Paying for College: Natalia Vidal

Natalia Vidal, a second-year chemical and biomolecular engineering student with a materials science engineering minor, grew up with a love for science and engineering. When she was accepted to Georgia Tech, making the choice to attend was an easy decision, but covering the cost of college is something she’s been aware of from the jump. Fortunately, she started her engineering experience before she took her first college course — and found success in her scholarship search.

Vidal has long been interested in engineering and spent time as she wrapped up high school cold-calling firms in her area to see if any would take her as an intern. She knew engineering was the right path for her, but she wasn’t sure exactly what type. Mechanical, civil, and several other engineering fields floated through her head, but she finally determined that working for an engineering firm — before starting college — would help her choose the right kind of engineering for her, while helping her save for college.

Eventually, she found Grant Shepherd, a land surveying company specializing in civil engineering. That company took her on as a paid intern the summer before college.

Vidal enjoyed her time at Grant Shepherd, though she ultimately found herself drawn more to chemical and biomolecular engineering — her current major. Still, she returned to the company the following summer to continue learning, working, and saving money.

To cover some of her other fees, Vidal has been able to supplement her paid internship income with funding from the Zell Miller Scholarship and a federal Pell Grant, which is awarded to undergraduate college students who demonstrate financial need.

Similar to the research she undertook that led her to her Grant Shepherd internship, Vidal researched other scholarships that might be available to her, which helped her identify more options.

While still in high school, she participated in her school’s “Diversity Day,” and received a scholarship for an essay reflecting on her experience. More recently, she received a scholarship from Women in Engineering, an on-campus organization dedicated to recruiting and assisting top students in engineering.

To those entering Georgia Tech, Vidal emphasizes the importance of self-assurance and keeping an eye out for opporutnities.

“There’s a ton of organizations on campus, and I always try to share my email with them so I can receive updates on any scholarship opportunities they may have,” she said. “Even if it’s a scholarship you feel like you don’t have much of a shot at, applying is still always a good idea.”

Vidal regrets that (thinking she wouldn’t be successful in securing internships as a first-year student) she didn’t apply to internships beyond Grant Shepherd. She notes that many of her other friends in the same year did get the internships they applied for — even as first-year students.
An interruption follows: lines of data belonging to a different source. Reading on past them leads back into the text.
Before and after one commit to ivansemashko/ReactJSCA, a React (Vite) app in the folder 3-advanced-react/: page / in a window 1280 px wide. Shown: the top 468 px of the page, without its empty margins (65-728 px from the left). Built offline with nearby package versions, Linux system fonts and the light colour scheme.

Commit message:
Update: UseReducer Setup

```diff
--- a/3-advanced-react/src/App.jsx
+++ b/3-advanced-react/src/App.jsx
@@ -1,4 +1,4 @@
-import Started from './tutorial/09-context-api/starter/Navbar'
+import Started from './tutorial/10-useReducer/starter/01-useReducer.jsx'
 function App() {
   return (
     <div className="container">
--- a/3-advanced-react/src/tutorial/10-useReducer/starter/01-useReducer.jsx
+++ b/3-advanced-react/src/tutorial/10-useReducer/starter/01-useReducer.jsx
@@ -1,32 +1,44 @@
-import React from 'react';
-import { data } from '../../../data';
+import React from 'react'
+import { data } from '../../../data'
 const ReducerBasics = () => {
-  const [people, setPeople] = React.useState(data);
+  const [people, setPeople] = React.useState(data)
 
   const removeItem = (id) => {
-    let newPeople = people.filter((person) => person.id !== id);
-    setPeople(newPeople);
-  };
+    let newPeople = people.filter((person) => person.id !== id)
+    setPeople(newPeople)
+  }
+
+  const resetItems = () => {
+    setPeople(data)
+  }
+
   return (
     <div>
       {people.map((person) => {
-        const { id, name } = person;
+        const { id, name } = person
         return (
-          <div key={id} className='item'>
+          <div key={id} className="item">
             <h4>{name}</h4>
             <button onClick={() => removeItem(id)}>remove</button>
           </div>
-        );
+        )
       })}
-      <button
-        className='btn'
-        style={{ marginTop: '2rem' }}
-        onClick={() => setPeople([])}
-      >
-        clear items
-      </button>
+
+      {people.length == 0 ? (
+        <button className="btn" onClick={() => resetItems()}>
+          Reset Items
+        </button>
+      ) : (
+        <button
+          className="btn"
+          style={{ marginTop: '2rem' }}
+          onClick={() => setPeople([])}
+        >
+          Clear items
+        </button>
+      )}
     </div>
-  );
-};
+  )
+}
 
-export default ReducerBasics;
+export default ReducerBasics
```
“I never thought that it would work out, but I know better now. You just have to believe in yourself,” she said. “You can absolutely apply for things at any point in your college career.”

To hear more about financing an education at Tech, visit the Office of Scholarships and Financial Aid or read more student stories.